BEGIN
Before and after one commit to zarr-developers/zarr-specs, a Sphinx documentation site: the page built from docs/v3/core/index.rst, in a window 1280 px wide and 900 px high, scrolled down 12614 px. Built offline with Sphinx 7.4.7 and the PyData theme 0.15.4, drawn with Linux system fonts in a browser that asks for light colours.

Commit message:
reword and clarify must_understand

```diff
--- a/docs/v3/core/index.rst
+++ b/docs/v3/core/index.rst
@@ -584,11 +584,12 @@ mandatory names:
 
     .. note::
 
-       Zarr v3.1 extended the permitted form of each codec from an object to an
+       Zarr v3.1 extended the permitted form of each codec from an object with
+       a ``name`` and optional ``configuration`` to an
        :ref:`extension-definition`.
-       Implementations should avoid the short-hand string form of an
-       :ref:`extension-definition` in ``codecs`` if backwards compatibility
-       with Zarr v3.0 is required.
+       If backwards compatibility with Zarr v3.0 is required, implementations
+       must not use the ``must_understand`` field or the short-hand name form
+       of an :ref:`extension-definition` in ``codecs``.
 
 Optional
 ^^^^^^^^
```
END
### Requirement
Output the full listing. Match it exactly.

### Problem solution
Before and after one commit to zarr-developers/zarr-specs, a Sphinx documentation site: the page built from docs/v3/core/index.rst, in a window 1280 px wide and 900 px high, scrolled down 12614 px. Built offline with Sphinx 7.4.7 and the PyData theme 0.15.4, drawn with Linux system fonts in a browser that asks for light colours.

Commit message:
reword and clarify must_understand

```diff
--- a/docs/v3/core/index.rst
+++ b/docs/v3/core/index.rst
@@ -584,11 +584,12 @@ mandatory names:
 
     .. note::
 
-       Zarr v3.1 extended the permitted form of each codec from an object to an
+       Zarr v3.1 extended the permitted form of each codec from an object with
+       a ``name`` and optional ``configuration`` to an
        :ref:`extension-definition`.
-       Implementations should avoid the short-hand string form of an
-       :ref:`extension-definition` in ``codecs`` if backwards compatibility
-       with Zarr v3.0 is required.
+       If backwards compatibility with Zarr v3.0 is required, implementations
+       must not use the ``must_understand`` field or the short-hand name form
+       of an :ref:`extension-definition` in ``codecs``.
 
 Optional
 ^^^^^^^^
```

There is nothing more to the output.